Twiggy out of the woods
Andrew Forrest has once again beaten the system, the odds and the corporate cops — the Australian Securities and Investments Commission.
The High Court of Australia handed down a decision today that the iron ore billionaire had not misled his shareholders, didn't engage in deceptive conduct and didn't contravene continuous disclosure obligations or his directors' duties.
It was a comprehensive victory for Forrest and the now multi-billion dollar company he started 10 years ago from his livingroom in Perth.
The spectre of being banned from being a company director — the ignominy and the practical consequences that go with that — has now disappeared.
The allegations have dogged Forrest for six years since ASIC launched a legal action in the Federal Court in Western Australia saying statements made by Forrest were either wrong, or he should have known them to be so.
While the this trial hearing brought down a full-blooded judgment in favour of Forrest and Fortescue and a strongly critical assessment of ASIC's case, the regulator appealed the decision.
For ASIC, the precedent set by the West Australian decision was too far-reaching and its ramifications too important for continuous disclosure laws to be left without challenge.
The full Federal Court took a very different view and found in favour of ASIC.
Forrest couldn't let this decision sit. His reputation and his role as chairman of Fortescue and a number of other corporate and charity boards were in jeopardy.
At the heart of the case was public and ASX statements made by Forrest and Fortescue in 2004 and 2005 that the company had entered into binding contracts with a number of Chinese state-owned entities to finance and build a series of infrastructure projects for Fortescue's then fledgling mining operations.
These agreements ultimately didn't proceed but the company found other means and parties to undertake the funding and build of its ports and railways.
In the intervening years since Forrest made these statements Fortescue has grown to be a large player in the international iron ore market and the day-to-day operations have been handed over to professional manager Nev Power.

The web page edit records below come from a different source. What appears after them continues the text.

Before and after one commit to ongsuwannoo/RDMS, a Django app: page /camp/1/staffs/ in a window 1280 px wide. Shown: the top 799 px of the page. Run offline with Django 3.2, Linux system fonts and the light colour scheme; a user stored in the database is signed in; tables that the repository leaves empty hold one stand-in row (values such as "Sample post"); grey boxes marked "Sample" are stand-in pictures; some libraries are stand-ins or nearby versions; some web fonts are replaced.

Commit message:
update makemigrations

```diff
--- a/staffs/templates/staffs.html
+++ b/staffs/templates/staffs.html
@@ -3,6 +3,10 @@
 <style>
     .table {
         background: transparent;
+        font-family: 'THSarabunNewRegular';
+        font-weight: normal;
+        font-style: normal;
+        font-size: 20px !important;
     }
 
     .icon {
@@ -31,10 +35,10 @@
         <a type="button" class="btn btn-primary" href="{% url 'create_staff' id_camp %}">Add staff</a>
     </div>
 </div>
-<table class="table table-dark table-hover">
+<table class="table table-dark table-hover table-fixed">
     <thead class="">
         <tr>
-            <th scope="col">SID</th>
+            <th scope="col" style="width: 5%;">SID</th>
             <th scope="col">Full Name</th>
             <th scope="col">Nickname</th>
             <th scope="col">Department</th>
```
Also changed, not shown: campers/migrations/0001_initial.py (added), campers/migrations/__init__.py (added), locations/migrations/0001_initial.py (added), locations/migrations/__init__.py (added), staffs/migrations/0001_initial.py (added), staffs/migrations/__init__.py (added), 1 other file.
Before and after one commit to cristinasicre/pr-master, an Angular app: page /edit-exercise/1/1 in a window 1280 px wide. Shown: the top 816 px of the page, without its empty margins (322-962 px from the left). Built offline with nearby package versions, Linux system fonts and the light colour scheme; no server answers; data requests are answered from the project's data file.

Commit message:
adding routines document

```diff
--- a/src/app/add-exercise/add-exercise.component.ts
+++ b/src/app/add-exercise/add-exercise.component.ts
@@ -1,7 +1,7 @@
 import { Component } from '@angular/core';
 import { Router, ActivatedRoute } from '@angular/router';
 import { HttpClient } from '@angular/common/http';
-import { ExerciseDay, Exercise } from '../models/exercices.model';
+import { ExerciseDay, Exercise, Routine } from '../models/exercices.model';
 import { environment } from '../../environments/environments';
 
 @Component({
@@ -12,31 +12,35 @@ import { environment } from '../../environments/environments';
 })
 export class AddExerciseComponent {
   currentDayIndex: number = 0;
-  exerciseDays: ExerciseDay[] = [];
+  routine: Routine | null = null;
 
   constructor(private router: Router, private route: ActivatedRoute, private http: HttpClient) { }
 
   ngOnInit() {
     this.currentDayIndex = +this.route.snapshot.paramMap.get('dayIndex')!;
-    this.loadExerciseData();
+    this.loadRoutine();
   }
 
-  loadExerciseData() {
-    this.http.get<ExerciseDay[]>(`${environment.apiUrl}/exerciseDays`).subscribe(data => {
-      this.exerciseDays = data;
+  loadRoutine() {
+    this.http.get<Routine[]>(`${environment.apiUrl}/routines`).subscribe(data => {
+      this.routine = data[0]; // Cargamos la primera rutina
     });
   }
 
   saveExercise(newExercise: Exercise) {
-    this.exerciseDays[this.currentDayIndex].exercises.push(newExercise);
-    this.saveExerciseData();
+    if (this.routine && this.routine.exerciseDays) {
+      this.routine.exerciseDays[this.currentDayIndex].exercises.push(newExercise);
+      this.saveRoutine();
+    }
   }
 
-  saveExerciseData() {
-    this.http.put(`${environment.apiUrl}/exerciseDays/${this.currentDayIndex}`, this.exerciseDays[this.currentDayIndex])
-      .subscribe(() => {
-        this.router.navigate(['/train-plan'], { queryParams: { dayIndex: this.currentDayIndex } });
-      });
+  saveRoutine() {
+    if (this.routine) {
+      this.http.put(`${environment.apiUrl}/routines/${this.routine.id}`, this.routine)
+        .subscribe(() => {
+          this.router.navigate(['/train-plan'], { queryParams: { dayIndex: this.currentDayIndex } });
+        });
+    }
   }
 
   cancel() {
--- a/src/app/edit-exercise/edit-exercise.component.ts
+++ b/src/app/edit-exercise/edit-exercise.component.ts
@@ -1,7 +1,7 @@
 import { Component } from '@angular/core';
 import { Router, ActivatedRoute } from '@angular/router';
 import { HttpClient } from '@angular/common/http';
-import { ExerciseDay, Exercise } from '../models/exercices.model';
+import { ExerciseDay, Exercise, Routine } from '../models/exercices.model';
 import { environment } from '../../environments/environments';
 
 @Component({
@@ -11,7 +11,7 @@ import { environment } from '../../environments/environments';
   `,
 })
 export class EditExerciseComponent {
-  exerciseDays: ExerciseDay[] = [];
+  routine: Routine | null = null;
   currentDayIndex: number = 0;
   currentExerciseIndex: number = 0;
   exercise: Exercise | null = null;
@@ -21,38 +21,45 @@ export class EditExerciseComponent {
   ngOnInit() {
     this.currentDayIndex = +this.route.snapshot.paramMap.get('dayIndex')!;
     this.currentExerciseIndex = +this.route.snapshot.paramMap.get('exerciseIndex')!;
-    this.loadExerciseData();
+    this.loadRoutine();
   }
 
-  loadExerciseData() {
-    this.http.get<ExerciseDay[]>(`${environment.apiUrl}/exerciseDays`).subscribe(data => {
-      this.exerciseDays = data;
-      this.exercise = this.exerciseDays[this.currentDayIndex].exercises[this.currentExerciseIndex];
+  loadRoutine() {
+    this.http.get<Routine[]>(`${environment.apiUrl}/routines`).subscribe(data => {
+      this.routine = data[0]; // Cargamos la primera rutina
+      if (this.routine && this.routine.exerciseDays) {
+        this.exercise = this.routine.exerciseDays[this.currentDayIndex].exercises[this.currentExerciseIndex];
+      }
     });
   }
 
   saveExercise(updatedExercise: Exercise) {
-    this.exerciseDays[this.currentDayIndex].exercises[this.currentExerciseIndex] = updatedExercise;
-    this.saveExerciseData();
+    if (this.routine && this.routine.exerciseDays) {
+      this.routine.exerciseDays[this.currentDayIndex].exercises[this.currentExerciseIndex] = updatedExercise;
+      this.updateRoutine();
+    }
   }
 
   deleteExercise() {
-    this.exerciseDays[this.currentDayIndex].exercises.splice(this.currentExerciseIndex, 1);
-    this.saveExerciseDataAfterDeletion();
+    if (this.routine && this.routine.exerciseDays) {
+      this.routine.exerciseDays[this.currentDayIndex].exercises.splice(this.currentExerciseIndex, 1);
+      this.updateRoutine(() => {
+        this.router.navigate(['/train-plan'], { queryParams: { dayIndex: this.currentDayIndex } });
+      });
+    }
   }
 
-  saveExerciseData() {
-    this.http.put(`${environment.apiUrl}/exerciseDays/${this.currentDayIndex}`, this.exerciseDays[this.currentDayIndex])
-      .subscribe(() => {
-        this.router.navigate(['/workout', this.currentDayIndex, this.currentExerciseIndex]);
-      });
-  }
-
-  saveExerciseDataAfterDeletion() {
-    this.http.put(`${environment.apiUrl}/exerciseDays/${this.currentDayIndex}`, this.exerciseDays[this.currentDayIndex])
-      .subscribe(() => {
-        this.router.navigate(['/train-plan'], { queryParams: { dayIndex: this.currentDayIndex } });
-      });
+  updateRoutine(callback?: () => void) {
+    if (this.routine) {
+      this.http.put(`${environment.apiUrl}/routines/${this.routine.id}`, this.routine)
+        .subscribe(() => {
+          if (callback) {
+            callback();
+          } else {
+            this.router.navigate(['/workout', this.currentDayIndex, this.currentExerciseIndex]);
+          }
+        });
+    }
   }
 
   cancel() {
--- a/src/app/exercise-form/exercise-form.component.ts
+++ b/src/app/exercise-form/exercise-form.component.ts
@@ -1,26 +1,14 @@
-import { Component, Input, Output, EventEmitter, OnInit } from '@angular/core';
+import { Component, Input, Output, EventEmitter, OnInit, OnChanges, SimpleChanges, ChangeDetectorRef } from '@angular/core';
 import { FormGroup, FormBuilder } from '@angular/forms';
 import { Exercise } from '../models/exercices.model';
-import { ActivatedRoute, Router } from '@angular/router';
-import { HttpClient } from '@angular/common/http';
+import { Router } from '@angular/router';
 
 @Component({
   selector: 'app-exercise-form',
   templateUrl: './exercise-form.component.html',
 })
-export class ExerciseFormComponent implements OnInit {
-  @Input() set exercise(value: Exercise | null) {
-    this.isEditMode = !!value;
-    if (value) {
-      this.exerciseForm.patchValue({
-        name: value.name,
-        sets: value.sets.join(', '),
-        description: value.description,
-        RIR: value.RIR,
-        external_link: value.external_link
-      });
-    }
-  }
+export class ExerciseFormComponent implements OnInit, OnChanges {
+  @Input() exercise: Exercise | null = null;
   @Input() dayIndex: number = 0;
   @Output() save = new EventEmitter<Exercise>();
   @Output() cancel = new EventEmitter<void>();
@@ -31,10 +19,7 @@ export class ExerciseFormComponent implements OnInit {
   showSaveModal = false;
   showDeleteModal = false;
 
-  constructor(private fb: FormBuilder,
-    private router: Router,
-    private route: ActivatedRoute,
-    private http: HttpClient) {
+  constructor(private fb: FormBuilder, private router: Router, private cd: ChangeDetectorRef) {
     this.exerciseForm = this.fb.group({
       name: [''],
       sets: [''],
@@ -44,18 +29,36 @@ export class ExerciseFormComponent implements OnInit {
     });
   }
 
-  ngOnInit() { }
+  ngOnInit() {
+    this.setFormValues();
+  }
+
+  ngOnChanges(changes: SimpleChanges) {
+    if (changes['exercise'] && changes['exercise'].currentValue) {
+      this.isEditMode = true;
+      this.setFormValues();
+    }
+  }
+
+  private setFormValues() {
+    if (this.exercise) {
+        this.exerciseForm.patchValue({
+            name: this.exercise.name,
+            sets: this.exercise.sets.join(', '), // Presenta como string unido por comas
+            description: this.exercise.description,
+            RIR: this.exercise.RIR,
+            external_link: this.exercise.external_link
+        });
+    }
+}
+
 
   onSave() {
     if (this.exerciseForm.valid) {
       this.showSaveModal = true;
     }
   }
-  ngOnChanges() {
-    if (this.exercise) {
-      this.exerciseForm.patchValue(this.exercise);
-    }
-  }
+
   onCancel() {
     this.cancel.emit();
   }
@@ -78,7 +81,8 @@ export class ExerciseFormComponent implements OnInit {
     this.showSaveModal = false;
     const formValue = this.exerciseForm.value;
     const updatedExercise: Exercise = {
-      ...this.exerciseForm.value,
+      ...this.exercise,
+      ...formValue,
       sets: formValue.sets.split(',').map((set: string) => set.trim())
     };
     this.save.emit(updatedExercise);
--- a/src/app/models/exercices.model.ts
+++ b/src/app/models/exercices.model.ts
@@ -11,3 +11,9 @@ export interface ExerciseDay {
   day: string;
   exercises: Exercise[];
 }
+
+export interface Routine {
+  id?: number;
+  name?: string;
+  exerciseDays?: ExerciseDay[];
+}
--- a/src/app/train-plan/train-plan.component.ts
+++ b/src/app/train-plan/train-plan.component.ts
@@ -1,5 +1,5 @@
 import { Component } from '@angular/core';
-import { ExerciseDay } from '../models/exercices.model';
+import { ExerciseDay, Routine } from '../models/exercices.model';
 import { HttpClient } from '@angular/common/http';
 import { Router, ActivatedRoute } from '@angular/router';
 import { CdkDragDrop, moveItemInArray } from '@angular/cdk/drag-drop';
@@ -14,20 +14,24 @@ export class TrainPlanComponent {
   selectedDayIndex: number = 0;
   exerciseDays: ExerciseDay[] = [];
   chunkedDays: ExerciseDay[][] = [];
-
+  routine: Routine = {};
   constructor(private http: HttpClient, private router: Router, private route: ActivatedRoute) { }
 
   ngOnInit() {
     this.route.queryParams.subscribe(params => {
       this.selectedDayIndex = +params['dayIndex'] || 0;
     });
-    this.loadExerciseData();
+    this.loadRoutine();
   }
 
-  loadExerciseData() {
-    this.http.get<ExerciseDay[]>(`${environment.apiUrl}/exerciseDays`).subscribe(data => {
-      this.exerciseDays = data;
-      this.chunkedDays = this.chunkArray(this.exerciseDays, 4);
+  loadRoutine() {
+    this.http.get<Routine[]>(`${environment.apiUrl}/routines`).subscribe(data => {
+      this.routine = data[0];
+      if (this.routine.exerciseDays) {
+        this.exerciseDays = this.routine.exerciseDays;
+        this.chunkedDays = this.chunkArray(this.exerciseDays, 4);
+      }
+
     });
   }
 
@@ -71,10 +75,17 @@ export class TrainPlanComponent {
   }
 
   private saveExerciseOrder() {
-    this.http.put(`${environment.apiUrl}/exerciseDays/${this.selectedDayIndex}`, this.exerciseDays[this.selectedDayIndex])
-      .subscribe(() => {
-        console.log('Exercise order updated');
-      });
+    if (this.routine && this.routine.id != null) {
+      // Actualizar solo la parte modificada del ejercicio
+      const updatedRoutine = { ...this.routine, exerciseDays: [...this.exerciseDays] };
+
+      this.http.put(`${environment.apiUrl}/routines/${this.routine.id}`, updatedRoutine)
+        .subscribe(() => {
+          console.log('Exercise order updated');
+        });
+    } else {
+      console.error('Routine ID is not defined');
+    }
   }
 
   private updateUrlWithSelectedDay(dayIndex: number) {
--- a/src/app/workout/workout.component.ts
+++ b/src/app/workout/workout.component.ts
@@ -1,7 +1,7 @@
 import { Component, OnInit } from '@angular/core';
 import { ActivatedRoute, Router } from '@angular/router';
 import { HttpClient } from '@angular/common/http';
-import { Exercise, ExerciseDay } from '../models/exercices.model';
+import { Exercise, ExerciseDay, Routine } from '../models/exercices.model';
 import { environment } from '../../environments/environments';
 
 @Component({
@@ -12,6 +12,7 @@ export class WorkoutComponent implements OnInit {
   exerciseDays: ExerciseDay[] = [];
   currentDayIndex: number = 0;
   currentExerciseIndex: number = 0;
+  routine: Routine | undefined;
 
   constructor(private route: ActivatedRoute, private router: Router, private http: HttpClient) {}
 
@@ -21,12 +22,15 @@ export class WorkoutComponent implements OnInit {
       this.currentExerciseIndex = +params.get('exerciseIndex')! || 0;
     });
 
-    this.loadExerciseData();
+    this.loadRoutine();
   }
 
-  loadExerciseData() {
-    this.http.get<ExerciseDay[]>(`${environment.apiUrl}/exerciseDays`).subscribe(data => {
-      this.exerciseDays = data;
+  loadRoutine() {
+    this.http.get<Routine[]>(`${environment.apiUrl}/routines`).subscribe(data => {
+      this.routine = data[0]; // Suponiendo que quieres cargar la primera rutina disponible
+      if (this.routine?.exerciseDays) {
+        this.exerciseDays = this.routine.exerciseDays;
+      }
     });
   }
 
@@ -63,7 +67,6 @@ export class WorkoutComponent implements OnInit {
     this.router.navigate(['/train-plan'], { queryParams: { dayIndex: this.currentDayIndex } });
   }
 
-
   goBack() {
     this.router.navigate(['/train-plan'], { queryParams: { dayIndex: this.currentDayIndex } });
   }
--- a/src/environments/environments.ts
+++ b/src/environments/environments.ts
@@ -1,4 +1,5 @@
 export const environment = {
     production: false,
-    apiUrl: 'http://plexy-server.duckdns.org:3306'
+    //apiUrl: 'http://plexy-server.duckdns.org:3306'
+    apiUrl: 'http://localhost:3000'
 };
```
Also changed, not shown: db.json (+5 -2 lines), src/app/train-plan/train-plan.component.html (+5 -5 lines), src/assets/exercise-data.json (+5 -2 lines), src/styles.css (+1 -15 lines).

But Forrest is never far from the action and took a lead role in a recent refinancing of the heavily geared company.
Meanwhile, corporate lawyers around Australia will be poring over the decision to access its wider ramifications around what information companies and directors can and cannot make public.